It is the first time multiple Chicago firefighters have died in the line of duty since 1998.
The fire started just before 7 a.m. in the 1700-block of E. 75th street.
Edward Stringer worked for Engine 63 and began with the dept in 1998. He was a divorced father of two and known in his Southwest Side neighborhood as someone who always helped all his neighbors.
The other fallen firefighter was Corey Ankum, who worked for Engine 72. Dozens of Chicago firefighters lined the Christ Hospital emergency room driveway as the Ankum's body was brought out to be taken to the morgue.
"Great kid, always wanted to listen, always wanted to learn, did everything right," said Chicago Fire Department Captain Stan Pavilonas, who worked with Ankum. "It's just a tragic loss."
Purple bunting hung from both company firehouses Wednesday night to mourn the loss of the firefighters.
"It's a loss.

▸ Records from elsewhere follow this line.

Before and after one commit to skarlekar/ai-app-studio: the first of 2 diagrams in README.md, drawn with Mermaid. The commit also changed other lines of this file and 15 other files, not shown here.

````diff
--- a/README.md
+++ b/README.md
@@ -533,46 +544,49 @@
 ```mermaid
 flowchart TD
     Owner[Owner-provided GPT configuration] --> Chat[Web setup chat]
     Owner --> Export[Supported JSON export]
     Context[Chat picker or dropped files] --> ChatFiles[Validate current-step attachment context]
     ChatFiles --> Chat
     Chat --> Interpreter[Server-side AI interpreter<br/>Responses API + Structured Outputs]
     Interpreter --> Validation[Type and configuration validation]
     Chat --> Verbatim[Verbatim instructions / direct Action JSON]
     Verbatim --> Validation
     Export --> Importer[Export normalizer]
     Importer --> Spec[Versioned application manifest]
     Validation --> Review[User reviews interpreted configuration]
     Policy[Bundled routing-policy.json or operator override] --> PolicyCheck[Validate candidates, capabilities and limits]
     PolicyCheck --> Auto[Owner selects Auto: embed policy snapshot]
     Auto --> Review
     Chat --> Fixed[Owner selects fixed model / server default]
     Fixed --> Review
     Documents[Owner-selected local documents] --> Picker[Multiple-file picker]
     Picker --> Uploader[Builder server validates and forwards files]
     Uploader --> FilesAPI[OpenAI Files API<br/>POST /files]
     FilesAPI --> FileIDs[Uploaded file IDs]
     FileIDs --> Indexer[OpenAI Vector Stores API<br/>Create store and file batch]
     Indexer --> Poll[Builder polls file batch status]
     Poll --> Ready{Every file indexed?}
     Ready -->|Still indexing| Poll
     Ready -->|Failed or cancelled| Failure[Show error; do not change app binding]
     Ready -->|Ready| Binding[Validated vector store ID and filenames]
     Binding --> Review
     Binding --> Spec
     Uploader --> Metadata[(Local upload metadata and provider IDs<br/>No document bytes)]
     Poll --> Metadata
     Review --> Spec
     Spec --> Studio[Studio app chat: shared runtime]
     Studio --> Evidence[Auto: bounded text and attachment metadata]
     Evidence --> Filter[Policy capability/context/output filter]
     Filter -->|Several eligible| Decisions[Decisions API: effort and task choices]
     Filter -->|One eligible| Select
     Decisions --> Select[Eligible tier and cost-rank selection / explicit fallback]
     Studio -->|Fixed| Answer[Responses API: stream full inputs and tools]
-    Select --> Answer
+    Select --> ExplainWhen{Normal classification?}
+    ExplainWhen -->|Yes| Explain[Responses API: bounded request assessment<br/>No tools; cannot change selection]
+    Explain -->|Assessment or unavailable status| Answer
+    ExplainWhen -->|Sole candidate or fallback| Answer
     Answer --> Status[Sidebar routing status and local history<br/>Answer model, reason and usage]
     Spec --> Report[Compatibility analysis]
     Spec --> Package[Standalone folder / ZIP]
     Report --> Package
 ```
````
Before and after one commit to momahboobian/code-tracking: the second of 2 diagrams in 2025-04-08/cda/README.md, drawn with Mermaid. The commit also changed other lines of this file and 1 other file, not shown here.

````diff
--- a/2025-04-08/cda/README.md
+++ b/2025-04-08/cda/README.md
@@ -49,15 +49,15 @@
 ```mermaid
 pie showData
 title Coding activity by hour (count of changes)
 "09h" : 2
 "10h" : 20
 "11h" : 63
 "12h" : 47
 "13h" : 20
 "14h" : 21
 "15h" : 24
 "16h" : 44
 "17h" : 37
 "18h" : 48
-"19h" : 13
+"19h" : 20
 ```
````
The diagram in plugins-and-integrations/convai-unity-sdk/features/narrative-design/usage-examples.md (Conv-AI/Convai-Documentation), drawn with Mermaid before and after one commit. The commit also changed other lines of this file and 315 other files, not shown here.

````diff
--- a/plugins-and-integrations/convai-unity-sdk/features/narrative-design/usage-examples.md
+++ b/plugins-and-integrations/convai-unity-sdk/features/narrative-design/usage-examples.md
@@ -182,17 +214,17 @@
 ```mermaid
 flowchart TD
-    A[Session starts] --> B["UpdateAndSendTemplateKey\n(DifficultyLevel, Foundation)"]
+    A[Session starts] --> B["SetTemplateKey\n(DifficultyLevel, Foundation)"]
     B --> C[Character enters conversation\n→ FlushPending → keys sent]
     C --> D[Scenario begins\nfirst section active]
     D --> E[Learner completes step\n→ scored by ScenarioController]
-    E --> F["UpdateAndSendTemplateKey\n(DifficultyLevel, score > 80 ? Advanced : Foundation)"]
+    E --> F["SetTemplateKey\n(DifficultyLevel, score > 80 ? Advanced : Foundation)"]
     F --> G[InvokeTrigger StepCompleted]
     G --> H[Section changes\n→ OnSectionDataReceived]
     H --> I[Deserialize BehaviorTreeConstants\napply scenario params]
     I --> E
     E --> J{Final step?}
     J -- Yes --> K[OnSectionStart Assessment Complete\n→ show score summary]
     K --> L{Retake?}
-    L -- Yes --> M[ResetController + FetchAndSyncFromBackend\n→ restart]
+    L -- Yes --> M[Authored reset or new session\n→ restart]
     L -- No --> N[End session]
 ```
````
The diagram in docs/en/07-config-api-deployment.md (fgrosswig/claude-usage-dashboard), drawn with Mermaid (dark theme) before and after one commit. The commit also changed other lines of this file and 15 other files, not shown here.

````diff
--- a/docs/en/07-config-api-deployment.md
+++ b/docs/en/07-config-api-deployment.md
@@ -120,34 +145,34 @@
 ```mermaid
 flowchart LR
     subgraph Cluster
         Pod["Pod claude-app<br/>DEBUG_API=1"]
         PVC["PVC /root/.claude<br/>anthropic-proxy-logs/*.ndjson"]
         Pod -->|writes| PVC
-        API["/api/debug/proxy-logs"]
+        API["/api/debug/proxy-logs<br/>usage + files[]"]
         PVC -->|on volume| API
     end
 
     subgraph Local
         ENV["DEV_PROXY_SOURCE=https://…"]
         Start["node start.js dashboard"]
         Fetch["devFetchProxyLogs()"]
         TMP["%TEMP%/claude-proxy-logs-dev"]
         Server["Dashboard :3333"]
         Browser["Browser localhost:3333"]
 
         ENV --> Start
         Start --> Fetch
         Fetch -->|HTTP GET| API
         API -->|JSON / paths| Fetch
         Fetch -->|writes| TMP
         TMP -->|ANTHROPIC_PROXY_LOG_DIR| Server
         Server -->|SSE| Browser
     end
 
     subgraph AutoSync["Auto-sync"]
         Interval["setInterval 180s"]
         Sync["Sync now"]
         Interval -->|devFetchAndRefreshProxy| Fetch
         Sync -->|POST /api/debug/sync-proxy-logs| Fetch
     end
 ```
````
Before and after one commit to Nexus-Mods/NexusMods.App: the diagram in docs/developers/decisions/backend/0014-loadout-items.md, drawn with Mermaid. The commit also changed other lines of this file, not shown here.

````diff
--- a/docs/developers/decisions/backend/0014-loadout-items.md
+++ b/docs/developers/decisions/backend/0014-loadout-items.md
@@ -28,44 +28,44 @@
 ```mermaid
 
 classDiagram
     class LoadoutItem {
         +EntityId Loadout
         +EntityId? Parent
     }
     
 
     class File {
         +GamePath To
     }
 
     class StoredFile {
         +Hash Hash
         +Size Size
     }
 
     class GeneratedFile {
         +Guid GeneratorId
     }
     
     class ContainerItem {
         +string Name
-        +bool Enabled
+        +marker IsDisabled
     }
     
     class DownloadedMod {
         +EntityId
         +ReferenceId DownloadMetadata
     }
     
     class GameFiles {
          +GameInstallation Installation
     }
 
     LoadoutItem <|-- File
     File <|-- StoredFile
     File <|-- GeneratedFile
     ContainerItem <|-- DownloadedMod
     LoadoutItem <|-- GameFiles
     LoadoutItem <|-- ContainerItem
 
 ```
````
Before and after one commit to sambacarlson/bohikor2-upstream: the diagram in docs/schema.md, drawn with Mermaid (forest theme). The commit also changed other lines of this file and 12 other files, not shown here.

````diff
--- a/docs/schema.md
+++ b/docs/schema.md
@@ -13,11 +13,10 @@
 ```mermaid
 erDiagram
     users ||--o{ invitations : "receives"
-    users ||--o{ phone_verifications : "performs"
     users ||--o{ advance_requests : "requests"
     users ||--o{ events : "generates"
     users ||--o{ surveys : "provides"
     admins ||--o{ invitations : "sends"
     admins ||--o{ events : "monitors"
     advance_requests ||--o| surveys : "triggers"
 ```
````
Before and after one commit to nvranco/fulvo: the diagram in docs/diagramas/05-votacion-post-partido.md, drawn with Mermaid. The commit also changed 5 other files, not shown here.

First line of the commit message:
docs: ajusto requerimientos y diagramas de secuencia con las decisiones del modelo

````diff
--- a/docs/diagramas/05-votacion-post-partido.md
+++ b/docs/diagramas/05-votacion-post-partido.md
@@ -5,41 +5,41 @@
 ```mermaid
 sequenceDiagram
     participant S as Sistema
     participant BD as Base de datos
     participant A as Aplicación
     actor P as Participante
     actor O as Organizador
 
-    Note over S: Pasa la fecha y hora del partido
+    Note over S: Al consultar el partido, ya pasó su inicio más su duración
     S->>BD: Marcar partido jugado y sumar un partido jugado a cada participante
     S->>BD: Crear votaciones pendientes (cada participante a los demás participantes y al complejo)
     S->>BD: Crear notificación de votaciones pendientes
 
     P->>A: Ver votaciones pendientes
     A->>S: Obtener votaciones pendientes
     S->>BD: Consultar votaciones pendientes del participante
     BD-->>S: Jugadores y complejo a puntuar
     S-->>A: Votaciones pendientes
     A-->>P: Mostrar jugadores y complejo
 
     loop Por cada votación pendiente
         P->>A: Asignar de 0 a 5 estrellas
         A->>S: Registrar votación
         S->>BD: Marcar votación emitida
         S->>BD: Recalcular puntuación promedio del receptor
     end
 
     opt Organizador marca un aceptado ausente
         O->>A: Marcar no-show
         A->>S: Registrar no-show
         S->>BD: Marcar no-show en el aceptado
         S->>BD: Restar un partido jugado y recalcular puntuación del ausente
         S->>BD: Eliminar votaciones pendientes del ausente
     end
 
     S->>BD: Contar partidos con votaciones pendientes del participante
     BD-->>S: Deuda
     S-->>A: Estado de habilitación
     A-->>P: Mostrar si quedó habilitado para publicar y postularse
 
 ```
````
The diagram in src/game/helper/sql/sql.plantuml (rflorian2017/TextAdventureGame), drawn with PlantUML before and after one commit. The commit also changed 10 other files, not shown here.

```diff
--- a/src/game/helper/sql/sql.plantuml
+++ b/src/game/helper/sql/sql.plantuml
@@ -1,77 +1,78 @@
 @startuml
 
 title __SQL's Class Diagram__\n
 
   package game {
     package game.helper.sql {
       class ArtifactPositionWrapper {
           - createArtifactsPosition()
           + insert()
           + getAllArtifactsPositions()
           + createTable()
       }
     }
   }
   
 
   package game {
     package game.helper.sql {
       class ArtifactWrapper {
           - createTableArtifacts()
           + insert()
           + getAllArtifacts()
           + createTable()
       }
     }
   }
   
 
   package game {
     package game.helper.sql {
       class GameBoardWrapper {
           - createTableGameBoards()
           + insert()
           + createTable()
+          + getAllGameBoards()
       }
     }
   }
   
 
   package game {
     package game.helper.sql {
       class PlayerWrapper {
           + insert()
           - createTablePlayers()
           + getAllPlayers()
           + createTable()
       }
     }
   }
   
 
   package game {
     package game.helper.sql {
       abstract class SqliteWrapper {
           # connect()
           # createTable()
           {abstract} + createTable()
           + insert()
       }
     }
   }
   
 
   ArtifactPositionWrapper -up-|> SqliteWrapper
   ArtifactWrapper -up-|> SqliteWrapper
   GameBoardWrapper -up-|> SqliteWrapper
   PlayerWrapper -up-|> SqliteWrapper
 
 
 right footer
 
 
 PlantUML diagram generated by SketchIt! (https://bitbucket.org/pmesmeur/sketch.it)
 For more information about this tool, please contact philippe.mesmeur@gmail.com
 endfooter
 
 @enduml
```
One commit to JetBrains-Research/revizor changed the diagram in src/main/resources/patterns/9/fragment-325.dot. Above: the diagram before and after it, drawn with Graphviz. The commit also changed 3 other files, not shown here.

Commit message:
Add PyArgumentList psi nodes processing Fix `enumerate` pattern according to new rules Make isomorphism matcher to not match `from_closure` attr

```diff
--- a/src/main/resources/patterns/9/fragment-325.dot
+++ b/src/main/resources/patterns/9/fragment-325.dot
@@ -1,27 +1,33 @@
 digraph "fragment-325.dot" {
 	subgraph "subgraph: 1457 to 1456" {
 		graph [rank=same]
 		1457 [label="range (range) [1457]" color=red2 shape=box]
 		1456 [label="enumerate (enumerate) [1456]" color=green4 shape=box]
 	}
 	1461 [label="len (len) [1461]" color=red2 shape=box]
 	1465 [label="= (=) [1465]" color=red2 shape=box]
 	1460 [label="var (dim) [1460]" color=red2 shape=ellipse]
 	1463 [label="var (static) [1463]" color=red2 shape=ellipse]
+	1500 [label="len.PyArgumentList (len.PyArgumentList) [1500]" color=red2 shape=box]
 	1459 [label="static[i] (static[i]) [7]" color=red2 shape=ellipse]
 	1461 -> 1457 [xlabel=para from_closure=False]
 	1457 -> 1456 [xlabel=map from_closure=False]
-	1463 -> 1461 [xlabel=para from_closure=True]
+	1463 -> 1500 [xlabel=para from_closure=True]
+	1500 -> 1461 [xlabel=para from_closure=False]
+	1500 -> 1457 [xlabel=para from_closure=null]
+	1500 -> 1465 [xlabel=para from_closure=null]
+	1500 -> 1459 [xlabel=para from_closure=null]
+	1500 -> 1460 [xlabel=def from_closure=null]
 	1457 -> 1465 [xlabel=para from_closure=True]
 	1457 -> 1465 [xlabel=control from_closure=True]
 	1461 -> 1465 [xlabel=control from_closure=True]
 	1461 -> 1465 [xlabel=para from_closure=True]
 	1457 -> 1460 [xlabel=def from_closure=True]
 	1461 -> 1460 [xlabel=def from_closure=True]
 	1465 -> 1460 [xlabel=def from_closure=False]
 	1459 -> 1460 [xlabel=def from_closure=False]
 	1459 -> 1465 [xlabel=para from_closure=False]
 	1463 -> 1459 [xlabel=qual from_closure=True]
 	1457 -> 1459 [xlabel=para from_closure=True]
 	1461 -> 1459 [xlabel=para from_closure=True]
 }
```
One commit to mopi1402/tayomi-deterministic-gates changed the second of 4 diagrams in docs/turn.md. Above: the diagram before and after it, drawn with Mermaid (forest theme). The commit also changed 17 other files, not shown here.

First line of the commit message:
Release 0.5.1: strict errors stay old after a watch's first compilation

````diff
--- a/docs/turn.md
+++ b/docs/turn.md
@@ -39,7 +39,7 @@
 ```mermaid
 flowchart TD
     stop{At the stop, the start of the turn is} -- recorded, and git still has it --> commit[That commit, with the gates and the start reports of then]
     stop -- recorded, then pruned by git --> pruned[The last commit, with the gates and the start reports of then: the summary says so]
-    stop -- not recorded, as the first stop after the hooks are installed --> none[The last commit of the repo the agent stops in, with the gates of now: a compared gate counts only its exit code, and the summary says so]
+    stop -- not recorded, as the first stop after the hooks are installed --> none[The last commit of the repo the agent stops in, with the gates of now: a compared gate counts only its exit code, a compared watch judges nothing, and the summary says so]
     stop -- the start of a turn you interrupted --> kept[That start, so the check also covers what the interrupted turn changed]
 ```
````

That's all I can say," said Ankum's half brother Gerald Glover.
Ankum worked with Glover at the firehouse at 79th in south Chicago. Ankum, 34, worked the third shift. The father of three was known as an excellent cook and a jokester with an infectious laugh.
"He helped people that he don't really know... if you needed some help getting to the hospital, older people on his block, he helped out, you know, watching out for their houses while they go to work - all kinds of stuff," said Glover. "There was nothing that you could... ask for him to do that that he wouldn't do"
According to Glover, Ankum worked as a Chicago police officer for three years before switching to the fire department a little more than a year ago.
Glover said that Ankum told him he was switching from the police department to the fire department because he felt that people did not respect police any more.
Ankum and 12-year department veteran Stringer were killed when a roof and a wall collapsed while they were fighting a fire in an abandoned building.
Stringer's family received condolences at his home all day Wednesday. A blow-up Santa Claus riding a Harley highlighted his love for motorcycles. He brought his bike to the Lakefront campground every year.
"He would ride his motorcycle out, go for rides out in the country, that type of thing," said friend Monica Murdaugh.
Neighbors say the neatly-shoveled sidewalks in his neighborhood are his handiwork. They say that on Tuesday, he was out clearing not only his, but theirs as well.
"We lost a hero - a man who was not only a good firefighter, he was a great neighbor - a great Chicagoan," said neighbor Kim Speck.
Maurice Matthews' brother was injured trying to save Ankum.
"To be there, knowing that you can't help your comrade and that you had to leave him is what he'staking hard now, because he was the last guy with him," said Matthews.
He told ABC7 that his brother has been released from Christ Hospital. He is now receiving counseling from the Fire Department.
The Mayor's Office as well as the Fire Department is personally feeling Ankum's loss. Ankum's wife worked for Mayor Daley.
Ankum leaves behind a wife and three children.
Funeral arrangements for both had yet to be announced Wednesday night.